-- YOUR ASSIGNMENT --
Leaving out the images, return the data below exactly as it is written.

PROVIDED INFORMATION section start

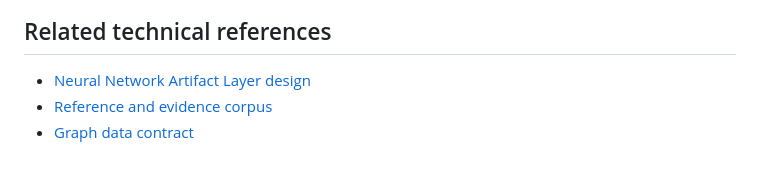
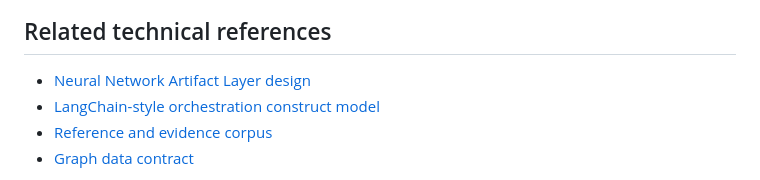
Before and after one commit to bradgeigermanager-sketch/Nexus-Contextual-Knowledge-Graph-Engine, a Markdown page: docs/system-documentation.md, the part around the change. Rendered like a GitHub page.

Commit message:
docs: add orchestration construct guide to index

```diff
--- a/docs/system-documentation.md
+++ b/docs/system-documentation.md
@@ -40,6 +40,7 @@ These documents describe the repository state known at the time of writing. The
 
 ## Related technical references
 - [Neural Network Artifact Layer design](neural-artifact-layer.md)
+- [LangChain-style orchestration construct model](langchain-constructs.md)
 - [Reference and evidence corpus](reference-evidence-corpus.md)
 - [Graph data contract](graph-data-contract.md)
 
```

PROVIDED INFORMATION section end

-- EXERCISE RESPONSE --
Before and after one commit to bradgeigermanager-sketch/Nexus-Contextual-Knowledge-Graph-Engine, a Markdown page: docs/system-documentation.md, the part around the change. Rendered like a GitHub page.

Commit message:
docs: add orchestration construct guide to index

```diff
--- a/docs/system-documentation.md
+++ b/docs/system-documentation.md
@@ -40,6 +40,7 @@ These documents describe the repository state known at the time of writing. The
 
 ## Related technical references
 - [Neural Network Artifact Layer design](neural-artifact-layer.md)
+- [LangChain-style orchestration construct model](langchain-constructs.md)
 - [Reference and evidence corpus](reference-evidence-corpus.md)
 - [Graph data contract](graph-data-contract.md)
 
```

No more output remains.